* **Listed records**
.....
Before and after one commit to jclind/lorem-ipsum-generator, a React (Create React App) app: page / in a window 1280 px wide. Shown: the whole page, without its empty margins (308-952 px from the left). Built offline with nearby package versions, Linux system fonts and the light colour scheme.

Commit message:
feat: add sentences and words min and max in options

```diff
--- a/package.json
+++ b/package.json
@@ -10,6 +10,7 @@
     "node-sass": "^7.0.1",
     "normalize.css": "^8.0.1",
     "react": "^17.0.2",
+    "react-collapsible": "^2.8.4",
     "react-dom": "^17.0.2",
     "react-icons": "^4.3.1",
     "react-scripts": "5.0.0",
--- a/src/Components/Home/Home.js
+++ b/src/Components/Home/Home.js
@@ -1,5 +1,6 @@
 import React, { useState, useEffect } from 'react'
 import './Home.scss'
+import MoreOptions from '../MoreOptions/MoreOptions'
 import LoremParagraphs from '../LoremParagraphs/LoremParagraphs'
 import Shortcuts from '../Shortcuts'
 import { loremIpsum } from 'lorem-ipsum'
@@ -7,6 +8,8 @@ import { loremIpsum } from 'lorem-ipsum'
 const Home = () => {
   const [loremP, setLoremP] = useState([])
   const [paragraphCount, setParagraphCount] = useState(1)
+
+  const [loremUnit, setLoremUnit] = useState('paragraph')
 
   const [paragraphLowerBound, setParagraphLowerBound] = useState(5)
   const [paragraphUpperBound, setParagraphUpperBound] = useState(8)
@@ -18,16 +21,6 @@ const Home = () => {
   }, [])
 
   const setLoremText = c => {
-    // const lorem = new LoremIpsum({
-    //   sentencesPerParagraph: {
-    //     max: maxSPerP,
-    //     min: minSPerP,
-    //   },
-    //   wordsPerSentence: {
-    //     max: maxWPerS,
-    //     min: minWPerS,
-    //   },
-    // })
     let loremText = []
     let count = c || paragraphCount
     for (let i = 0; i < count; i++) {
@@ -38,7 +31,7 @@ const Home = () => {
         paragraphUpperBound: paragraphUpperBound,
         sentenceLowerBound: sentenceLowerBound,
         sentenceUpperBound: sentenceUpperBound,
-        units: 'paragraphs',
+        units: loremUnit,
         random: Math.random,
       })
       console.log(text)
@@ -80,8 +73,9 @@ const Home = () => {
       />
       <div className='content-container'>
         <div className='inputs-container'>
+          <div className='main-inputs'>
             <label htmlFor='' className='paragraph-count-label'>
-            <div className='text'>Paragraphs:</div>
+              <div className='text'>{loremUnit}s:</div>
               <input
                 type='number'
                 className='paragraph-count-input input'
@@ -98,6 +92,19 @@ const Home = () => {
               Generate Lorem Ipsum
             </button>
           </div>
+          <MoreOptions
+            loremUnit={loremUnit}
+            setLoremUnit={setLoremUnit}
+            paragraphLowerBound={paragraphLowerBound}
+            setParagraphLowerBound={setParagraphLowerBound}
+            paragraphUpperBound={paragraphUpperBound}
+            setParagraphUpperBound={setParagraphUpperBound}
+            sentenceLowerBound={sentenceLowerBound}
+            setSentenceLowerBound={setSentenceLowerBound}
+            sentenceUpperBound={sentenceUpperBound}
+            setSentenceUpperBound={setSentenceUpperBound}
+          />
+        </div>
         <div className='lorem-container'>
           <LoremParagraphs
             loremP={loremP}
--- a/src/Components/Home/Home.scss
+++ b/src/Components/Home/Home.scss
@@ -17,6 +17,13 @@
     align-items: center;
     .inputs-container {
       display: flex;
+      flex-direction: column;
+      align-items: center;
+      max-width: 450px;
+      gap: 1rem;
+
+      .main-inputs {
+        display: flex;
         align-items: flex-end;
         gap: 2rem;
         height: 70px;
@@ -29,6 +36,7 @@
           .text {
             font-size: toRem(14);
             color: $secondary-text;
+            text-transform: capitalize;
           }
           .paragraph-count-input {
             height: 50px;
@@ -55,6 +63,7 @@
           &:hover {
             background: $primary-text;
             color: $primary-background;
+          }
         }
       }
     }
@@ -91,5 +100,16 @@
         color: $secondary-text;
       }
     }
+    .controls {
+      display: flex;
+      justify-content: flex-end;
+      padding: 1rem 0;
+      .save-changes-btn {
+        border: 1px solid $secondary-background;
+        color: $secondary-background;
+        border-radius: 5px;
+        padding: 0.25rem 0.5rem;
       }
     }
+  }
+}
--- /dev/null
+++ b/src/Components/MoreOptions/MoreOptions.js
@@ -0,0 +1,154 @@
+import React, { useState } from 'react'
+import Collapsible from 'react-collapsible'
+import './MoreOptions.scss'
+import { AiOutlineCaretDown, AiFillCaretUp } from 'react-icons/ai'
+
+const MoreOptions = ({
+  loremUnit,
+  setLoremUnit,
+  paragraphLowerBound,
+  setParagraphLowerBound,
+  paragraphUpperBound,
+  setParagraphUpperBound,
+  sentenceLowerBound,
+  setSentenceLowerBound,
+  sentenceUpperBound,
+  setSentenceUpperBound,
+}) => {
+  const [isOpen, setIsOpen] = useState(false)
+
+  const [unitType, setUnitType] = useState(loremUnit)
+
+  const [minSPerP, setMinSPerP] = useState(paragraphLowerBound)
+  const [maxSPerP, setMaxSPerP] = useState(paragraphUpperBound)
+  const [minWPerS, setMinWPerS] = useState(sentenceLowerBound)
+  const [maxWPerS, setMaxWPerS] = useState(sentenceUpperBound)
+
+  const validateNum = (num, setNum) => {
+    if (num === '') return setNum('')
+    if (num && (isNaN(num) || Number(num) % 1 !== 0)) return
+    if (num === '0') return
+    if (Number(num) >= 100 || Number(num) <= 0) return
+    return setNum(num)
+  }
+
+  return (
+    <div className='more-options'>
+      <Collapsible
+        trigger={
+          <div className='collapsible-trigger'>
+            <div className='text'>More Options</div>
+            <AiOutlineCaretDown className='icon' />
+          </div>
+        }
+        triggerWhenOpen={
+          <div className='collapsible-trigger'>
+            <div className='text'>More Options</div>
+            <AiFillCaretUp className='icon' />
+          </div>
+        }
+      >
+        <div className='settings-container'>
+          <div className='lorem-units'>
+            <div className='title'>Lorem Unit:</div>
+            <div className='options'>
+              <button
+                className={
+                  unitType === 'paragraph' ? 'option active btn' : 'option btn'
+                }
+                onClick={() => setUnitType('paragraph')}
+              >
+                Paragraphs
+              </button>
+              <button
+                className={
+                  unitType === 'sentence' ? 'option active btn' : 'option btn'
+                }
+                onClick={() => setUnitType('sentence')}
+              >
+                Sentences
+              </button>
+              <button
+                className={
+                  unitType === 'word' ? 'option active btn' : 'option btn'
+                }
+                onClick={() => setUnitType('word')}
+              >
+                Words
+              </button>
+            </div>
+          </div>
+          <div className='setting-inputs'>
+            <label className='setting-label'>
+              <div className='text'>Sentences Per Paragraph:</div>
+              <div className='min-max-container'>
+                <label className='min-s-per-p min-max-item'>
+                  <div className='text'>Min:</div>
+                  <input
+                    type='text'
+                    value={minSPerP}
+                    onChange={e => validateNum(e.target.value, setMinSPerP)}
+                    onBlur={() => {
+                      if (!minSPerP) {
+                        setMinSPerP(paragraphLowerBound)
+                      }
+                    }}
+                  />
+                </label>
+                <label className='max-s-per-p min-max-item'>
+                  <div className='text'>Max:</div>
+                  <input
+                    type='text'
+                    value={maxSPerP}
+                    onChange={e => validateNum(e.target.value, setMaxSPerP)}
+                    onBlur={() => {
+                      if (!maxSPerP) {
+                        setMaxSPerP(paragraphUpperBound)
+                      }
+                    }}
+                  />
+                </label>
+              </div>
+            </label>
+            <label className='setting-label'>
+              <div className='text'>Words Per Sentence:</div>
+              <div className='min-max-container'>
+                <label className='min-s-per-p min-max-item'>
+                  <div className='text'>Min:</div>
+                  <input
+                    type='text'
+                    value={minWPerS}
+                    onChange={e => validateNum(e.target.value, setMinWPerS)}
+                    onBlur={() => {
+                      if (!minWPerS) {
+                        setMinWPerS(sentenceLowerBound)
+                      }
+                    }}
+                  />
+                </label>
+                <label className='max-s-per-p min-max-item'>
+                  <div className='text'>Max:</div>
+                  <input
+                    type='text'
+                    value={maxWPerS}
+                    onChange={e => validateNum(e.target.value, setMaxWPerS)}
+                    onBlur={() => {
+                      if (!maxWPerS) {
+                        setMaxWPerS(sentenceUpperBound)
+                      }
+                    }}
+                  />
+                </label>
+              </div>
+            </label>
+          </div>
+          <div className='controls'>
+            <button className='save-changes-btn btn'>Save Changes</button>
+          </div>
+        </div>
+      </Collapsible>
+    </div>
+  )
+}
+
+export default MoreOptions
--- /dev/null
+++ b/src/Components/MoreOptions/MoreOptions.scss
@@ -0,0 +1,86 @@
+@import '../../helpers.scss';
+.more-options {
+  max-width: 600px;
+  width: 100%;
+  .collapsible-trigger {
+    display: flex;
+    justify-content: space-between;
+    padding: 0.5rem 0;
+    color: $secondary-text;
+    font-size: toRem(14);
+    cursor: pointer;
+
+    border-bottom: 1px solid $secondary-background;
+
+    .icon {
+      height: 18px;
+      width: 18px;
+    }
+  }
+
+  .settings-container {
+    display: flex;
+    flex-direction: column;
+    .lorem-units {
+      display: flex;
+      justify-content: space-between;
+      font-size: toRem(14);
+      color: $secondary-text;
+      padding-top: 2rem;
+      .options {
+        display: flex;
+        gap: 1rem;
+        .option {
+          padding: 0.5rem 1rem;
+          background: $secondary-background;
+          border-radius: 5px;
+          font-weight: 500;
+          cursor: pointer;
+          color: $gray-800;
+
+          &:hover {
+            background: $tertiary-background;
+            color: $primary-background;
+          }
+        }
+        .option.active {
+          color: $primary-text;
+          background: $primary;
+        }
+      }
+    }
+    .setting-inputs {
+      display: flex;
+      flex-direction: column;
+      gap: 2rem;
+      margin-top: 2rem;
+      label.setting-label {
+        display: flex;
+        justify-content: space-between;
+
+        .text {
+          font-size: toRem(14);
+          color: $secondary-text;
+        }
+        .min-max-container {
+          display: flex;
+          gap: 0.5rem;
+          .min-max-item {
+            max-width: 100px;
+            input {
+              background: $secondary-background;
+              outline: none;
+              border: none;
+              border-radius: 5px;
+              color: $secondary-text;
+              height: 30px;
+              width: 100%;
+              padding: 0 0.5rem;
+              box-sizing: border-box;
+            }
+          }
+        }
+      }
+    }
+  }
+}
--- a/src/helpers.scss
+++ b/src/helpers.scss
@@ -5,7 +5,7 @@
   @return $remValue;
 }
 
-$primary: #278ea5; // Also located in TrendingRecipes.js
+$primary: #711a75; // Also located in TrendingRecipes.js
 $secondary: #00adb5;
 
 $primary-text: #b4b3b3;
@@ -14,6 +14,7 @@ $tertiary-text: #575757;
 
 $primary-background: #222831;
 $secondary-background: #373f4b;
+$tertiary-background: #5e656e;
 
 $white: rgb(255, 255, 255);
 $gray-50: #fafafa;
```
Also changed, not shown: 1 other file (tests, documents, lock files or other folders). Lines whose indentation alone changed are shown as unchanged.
.....
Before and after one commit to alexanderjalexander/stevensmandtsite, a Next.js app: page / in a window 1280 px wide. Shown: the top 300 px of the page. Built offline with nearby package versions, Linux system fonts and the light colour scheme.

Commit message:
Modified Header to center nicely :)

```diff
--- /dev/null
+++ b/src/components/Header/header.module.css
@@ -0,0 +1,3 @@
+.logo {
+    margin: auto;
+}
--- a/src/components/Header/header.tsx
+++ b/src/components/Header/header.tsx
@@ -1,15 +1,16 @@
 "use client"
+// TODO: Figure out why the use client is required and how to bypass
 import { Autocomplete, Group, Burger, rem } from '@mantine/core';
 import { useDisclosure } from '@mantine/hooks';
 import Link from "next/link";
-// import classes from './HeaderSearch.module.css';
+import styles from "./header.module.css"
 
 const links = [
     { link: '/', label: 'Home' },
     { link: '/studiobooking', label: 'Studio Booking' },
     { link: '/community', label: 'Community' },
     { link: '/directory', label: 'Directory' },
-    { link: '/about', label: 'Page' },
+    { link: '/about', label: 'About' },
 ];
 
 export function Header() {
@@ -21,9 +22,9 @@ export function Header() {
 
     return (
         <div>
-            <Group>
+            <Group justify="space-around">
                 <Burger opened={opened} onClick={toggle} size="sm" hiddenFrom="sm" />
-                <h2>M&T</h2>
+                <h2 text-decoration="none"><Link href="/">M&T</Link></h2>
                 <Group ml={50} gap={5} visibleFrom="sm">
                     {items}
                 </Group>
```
.....
* **Task details**
What is needed is a single figure, the number of lines in the entries above that contain "Group".

* **Solution below**
5